The idea is to give healthcare purchasers a sense of their chances of having a bad outcome, and to give employers more information when they're deciding how to spend their health plan dollars.
Yes, giving discharge instructions, complying with antibiotic selection rules, and giving patients a positive experience – the metrics being rolled out by the Centers for Medicare & Medicaid Services this year —are important.
But the bottom line is what everyone really wants to know. What is the chance a patient might die during or after a pancreatic resection at hospital A versus hospital B? That's what's coming, Binder says.
"This is such powerful data," she says. "We're saying, 'this is your chance of survival if you go to this hospital and have this procedure. That's as raw edged as you can get in terms of transparency."
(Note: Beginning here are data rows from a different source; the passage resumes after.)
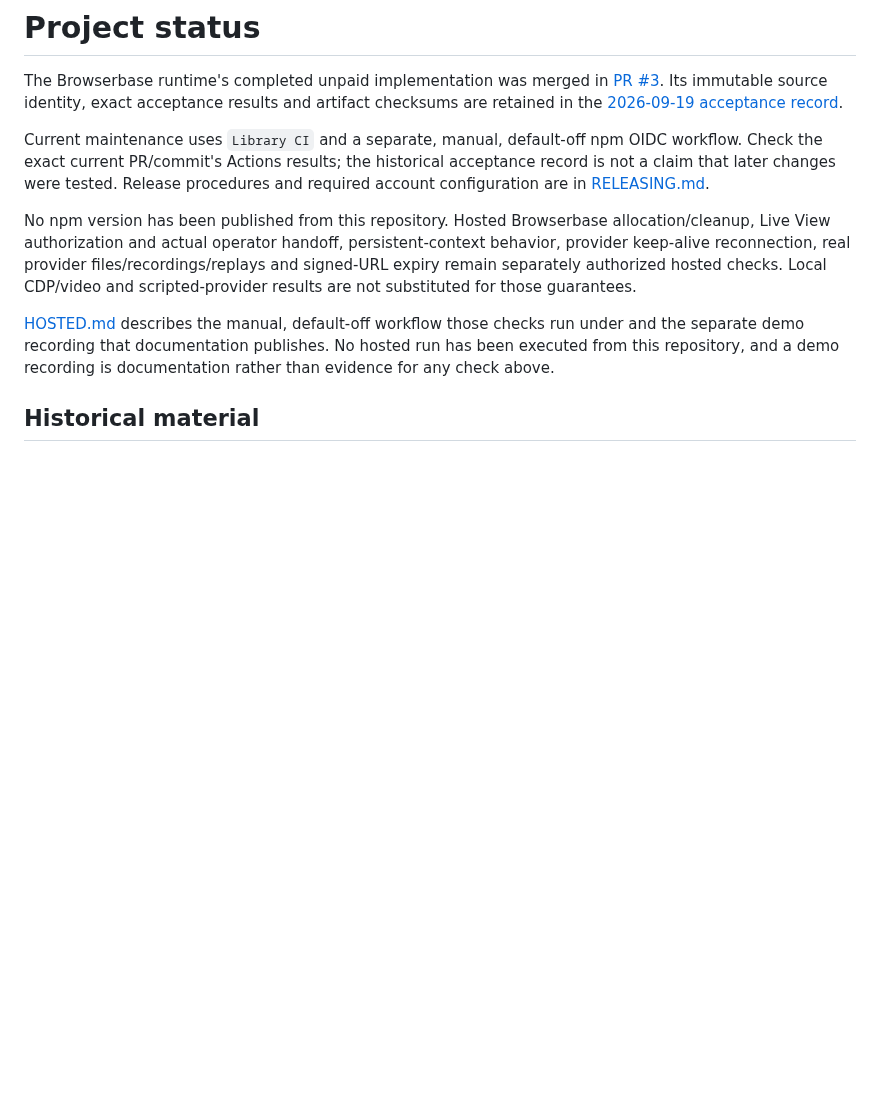
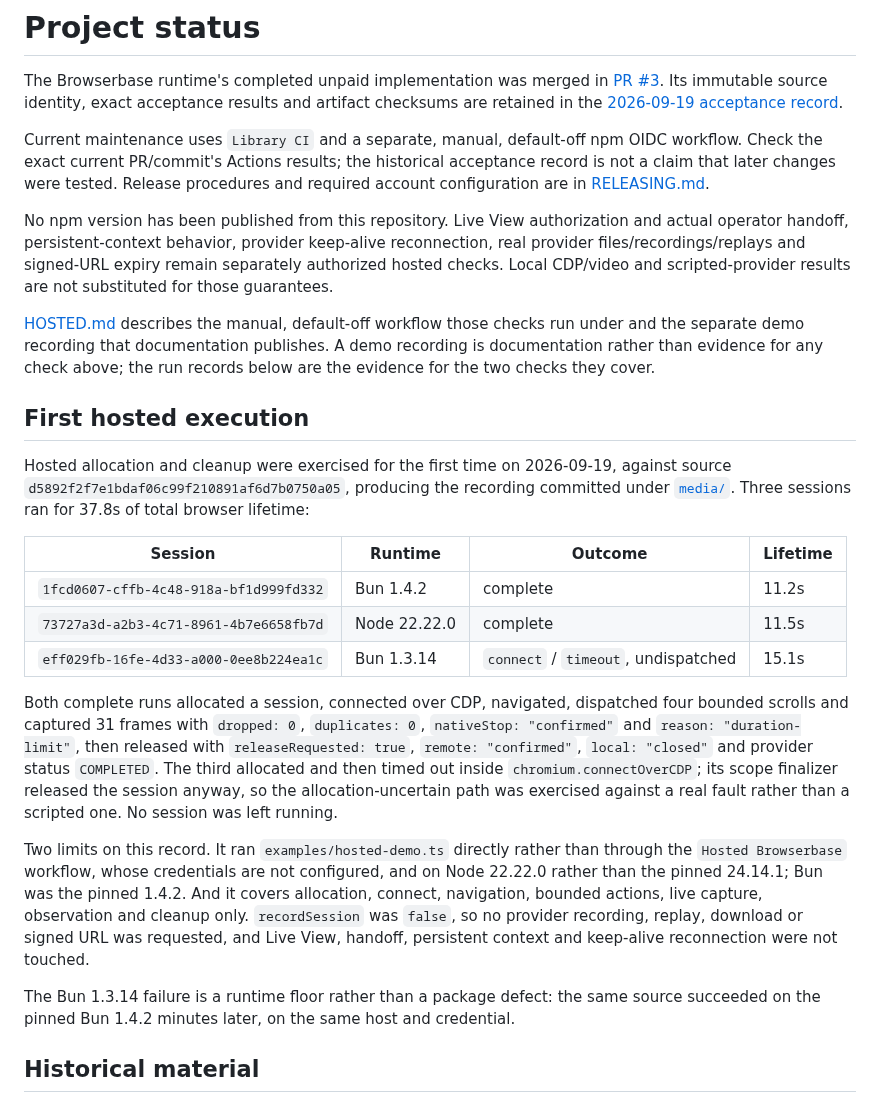
Before and after one commit to mannyc2/effect-agent-browserbase, a Markdown page: docs/STATUS.md, the part around the change. Rendered like a GitHub page; blank space fills up the shorter version.

```diff
--- a/docs/STATUS.md
+++ b/docs/STATUS.md
@@ -4,9 +4,25 @@ The Browserbase runtime's completed unpaid implementation was merged in [PR #3](
 
 Current maintenance uses `Library CI` and a separate, manual, default-off npm OIDC workflow. Check the exact current PR/commit's Actions results; the historical acceptance record is not a claim that later changes were tested. Release procedures and required account configuration are in [RELEASING.md](RELEASING.md).
 
-No npm version has been published from this repository. Hosted Browserbase allocation/cleanup, Live View authorization and actual operator handoff, persistent-context behavior, provider keep-alive reconnection, real provider files/recordings/replays and signed-URL expiry remain separately authorized hosted checks. Local CDP/video and scripted-provider results are not substituted for those guarantees.
+No npm version has been published from this repository. Live View authorization and actual operator handoff, persistent-context behavior, provider keep-alive reconnection, real provider files/recordings/replays and signed-URL expiry remain separately authorized hosted checks. Local CDP/video and scripted-provider results are not substituted for those guarantees.
 
-[HOSTED.md](HOSTED.md) describes the manual, default-off workflow those checks run under and the separate demo recording that documentation publishes. No hosted run has been executed from this repository, and a demo recording is documentation rather than evidence for any check above.
+[HOSTED.md](HOSTED.md) describes the manual, default-off workflow those checks run under and the separate demo recording that documentation publishes. A demo recording is documentation rather than evidence for any check above; the run records below are the evidence for the two checks they cover.
+
+## First hosted execution
+
+Hosted allocation and cleanup were exercised for the first time on 2026-09-19, against source `d5892f2f7e1bdaf06c99f210891af6d7b0750a05`, producing the recording committed under [`media/`](media/README.md). Three sessions ran for 37.8s of total browser lifetime:
+
+| Session | Runtime | Outcome | Lifetime |
+| --- | --- | --- | --- |
+| `1fcd0607-cffb-4c48-918a-bf1d999fd332` | Bun 1.4.2 | complete | 11.2s |
+| `73727a3d-a2b3-4c71-8961-4b7e6658fb7d` | Node 22.22.0 | complete | 11.5s |
+| `eff029fb-16fe-4d33-a000-0ee8b224ea1c` | Bun 1.3.14 | `connect` / `timeout`, undispatched | 15.1s |
+
+Both complete runs allocated a session, connected over CDP, navigated, dispatched four bounded scrolls and captured 31 frames with `dropped: 0`, `duplicates: 0`, `nativeStop: "confirmed"` and `reason: "duration-limit"`, then released with `releaseRequested: true`, `remote: "confirmed"`, `local: "closed"` and provider status `COMPLETED`. The third allocated and then timed out inside `chromium.connectOverCDP`; its scope finalizer released the session anyway, so the allocation-uncertain path was exercised against a real fault rather than a scripted one. No session was left running.
+
+Two limits on this record. It ran `examples/hosted-demo.ts` directly rather than through the `Hosted Browserbase` workflow, whose credentials are not configured, and on Node 22.22.0 rather than the pinned 24.14.1; Bun was the pinned 1.4.2. And it covers allocation, connect, navigation, bounded actions, live capture, observation and cleanup only. `recordSession` was `false`, so no provider recording, replay, download or signed URL was requested, and Live View, handoff, persistent context and keep-alive reconnection were not touched.
+
+The Bun 1.3.14 failure is a runtime floor rather than a package defect: the same source succeeded on the pinned Bun 1.4.2 minutes later, on the same host and credential.
 
 ## Historical material
 
```
Also changed, not shown: README.md (+6 -2 lines), docs/media/README.md (+32 -0 lines), docs/media/hosted-demo.gif (added), 2 other files.
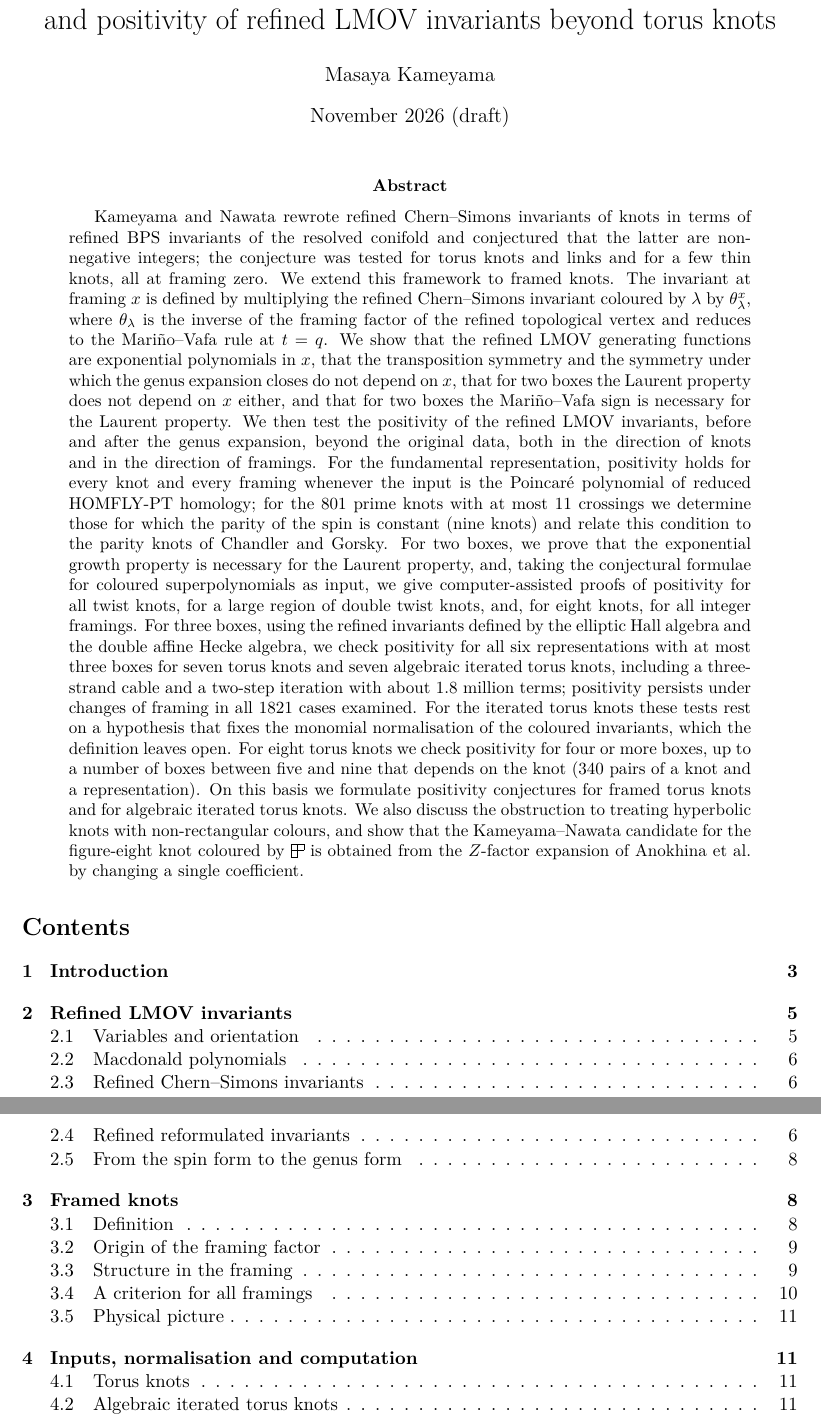
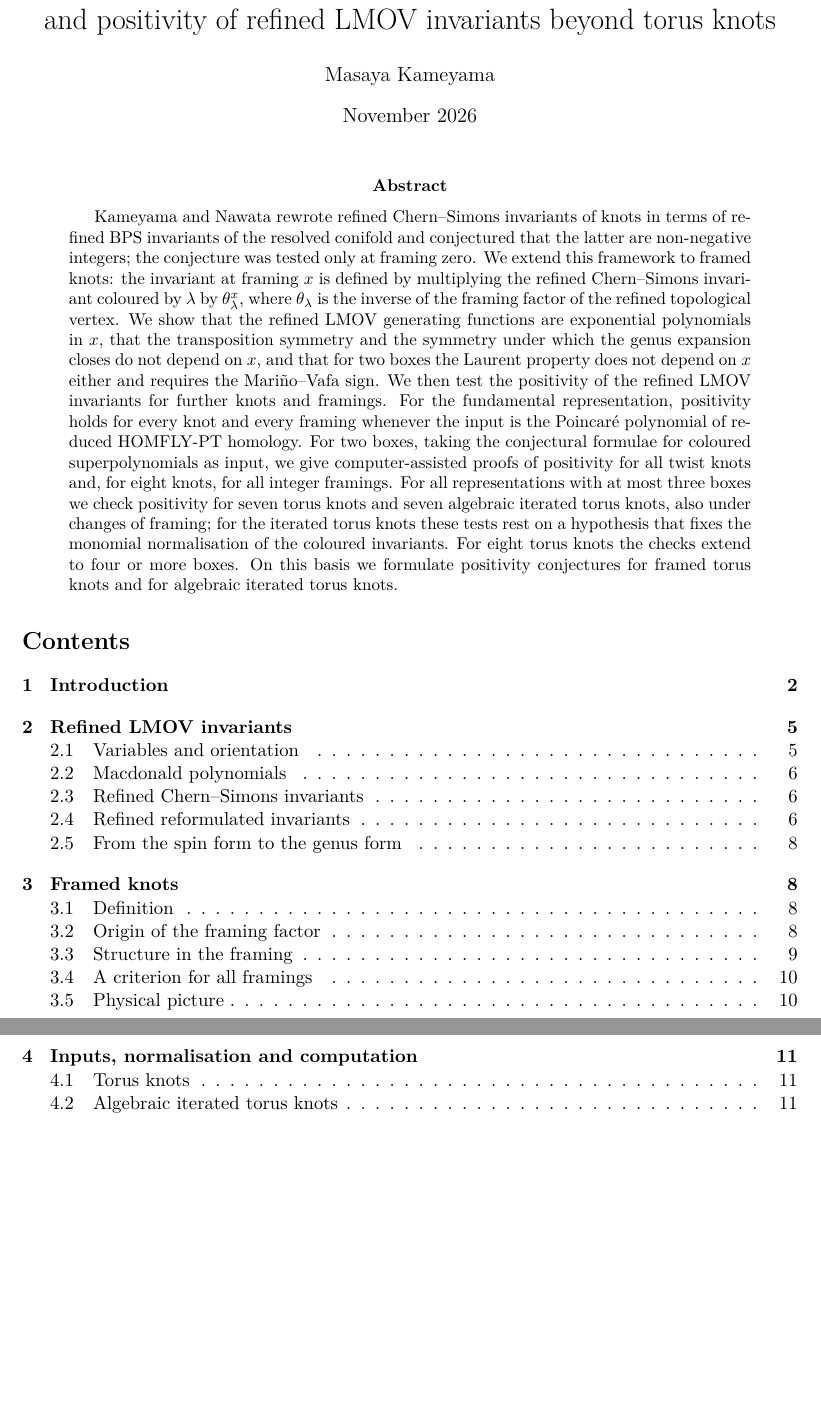
Before and after one commit to kameyama/refined_lmov, a LaTeX paper (docs/framed_knot/paper/en/main.tex, which reads docs/framed_knot/paper/en/sections/abstract.tex): two parts of pages 1 and 2 of 28, joined at a grey line, cut so that both start at the same text, the shorter picture padded with empty space. Compiled offline with pdfLaTeX.

Commit message:
英語版の論文 2 本：abstract を arXiv の上限（1,920 文字）以内に縮め、日付から (draft) を取る
- framed_knot：abstract を 3,012 文字から 1,744 文字にする。主張の格付けの語は変えない
- refined_kauffman：abstract を 2,180 文字から 1,838 文字にする。査読で文面を詰めた文は変えず、句 3 つと Sp の文を外す
- 外した内容は本文に残る。数式・引用・数値の差分は abstract から外したものだけ
- 両方の日付から (draft) を取る。28 ページと 53 ページでコンパイルが通る
- 両テーマの progress.md に、今回の変更と、2026-11-16 の main の履歴の書き換えを記録する

Co-Authored-By: Claude Fable 5.2 <noreply@anthropic.com>

```diff
--- a/docs/framed_knot/paper/en/main.tex
+++ b/docs/framed_knot/paper/en/main.tex
@@ -44,7 +44,7 @@
 
 \title{Refined large $N$ duality for framed knots\\ and positivity of refined LMOV invariants beyond torus knots}
 \author{Masaya Kameyama}
-\date{November 2026 (draft)}
+\date{November 2026}
 
 \begin{document}
 \maketitle
--- a/docs/framed_knot/paper/en/sections/abstract.tex
+++ b/docs/framed_knot/paper/en/sections/abstract.tex
@@ -1,26 +1,16 @@
 \begin{abstract}
 Kameyama and Nawata rewrote refined Chern--Simons invariants of knots in terms of refined BPS invariants of the resolved conifold
-and conjectured that the latter are non-negative integers; the conjecture was tested for torus knots and links and for a few thin knots, all at framing zero.
-We extend this framework to framed knots.
-The invariant at framing $x$ is defined by multiplying the refined Chern--Simons invariant coloured by $\lambda$ by $\theta_\lambda^x$,
-where $\theta_\lambda$ is the inverse of the framing factor of the refined topological vertex and reduces to the Mari\~no--Vafa rule at $t=q$.
+and conjectured that the latter are non-negative integers; the conjecture was tested only at framing zero.
+We extend this framework to framed knots: the invariant at framing $x$ is defined by multiplying the refined Chern--Simons invariant coloured by $\lambda$ by $\theta_\lambda^x$,
+where $\theta_\lambda$ is the inverse of the framing factor of the refined topological vertex.
 We show that the refined LMOV generating functions are exponential polynomials in $x$,
 that the transposition symmetry and the symmetry under which the genus expansion closes do not depend on $x$,
-that for two boxes the Laurent property does not depend on $x$ either,
-and that for two boxes the Mari\~no--Vafa sign is necessary for the Laurent property.
-We then test the positivity of the refined LMOV invariants, before and after the genus expansion, beyond the original data, both in the direction of knots and in the direction of framings.
-For the fundamental representation, positivity holds for every knot and every framing whenever the input is the Poincar\'e polynomial of reduced HOMFLY-PT homology;
-for the $801$ prime knots with at most $11$ crossings we determine those for which the parity of the spin is constant (nine knots) and relate this condition to the parity knots of Chandler and Gorsky.
-For two boxes, we prove that the exponential growth property is necessary for the Laurent property,
-and, taking the conjectural formulae for coloured superpolynomials as input, we give computer-assisted proofs of positivity for all twist knots,
-for a large region of double twist knots, and, for eight knots, for all integer framings.
-For three boxes, using the refined invariants defined by the elliptic Hall algebra and the double affine Hecke algebra,
-we check positivity for all six representations with at most three boxes for seven torus knots and seven algebraic iterated torus knots,
-including a three-strand cable and a two-step iteration with about $1.8$ million terms;
-positivity persists under changes of framing in all $1821$ cases examined.
-For the iterated torus knots these tests rest on a hypothesis that fixes the monomial normalisation of the coloured invariants, which the definition leaves open.
-For eight torus knots we check positivity for four or more boxes, up to a number of boxes between five and nine that depends on the knot ($340$ pairs of a knot and a representation).
+and that for two boxes the Laurent property does not depend on $x$ either and requires the Mari\~no--Vafa sign.
+We then test the positivity of the refined LMOV invariants for further knots and framings.
+For the fundamental representation, positivity holds for every knot and every framing whenever the input is the Poincar\'e polynomial of reduced HOMFLY-PT homology.
+For two boxes, taking the conjectural formulae for coloured superpolynomials as input, we give computer-assisted proofs of positivity for all twist knots and, for eight knots, for all integer framings.
+For all representations with at most three boxes we check positivity for seven torus knots and seven algebraic iterated torus knots, also under changes of framing;
+for the iterated torus knots these tests rest on a hypothesis that fixes the monomial normalisation of the coloured invariants.
+For eight torus knots the checks extend to four or more boxes.
 On this basis we formulate positivity conjectures for framed torus knots and for algebraic iterated torus knots.
-We also discuss the obstruction to treating hyperbolic knots with non-rectangular colours,
-and show that the Kameyama--Nawata candidate for the figure-eight knot coloured by $\yng(2,1)$ is obtained from the $Z$-factor expansion of Anokhina et al.\ by changing a single coefficient.
 \end{abstract}
```
Also changed, not shown: docs/framed_knot/progress.md (+6 -0 lines), docs/refined_kauffman/paper/en/main.tex (+1 -1 lines), docs/refined_kauffman/paper/en/sections/abstract.tex (+1 -1 lines), docs/refined_kauffman/progress.md (+7 -0 lines), docs/framed_knot/paper/en/main.pdf, docs/refined_kauffman/paper/en/main.pdf.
Take esophageal resection in Massachusetts: At Brigham and Women's Hospital, patients have a 3.29% odds of dying whereas at North Shore Medical Center Salem Hospital, it's 9.78%.
And for pancreatic resection in New Jersey: At John F. Kennedy Medical Center in Edison, patients have an 10.61%, chance of dying, compared with 3.85% at Morristown Memorial.
In fact, the variation among all the hospitals reporting resection survival scores is huge, she says. For esophageal resection over the last two years, the very best hospitals a patient has a 2.9% chance of mortality while at the worst hospitals, the odds are 12.1%. For pancreatic resection, no hospitals are in the best category, but the worst hospitals have death rates at 19% and 21%.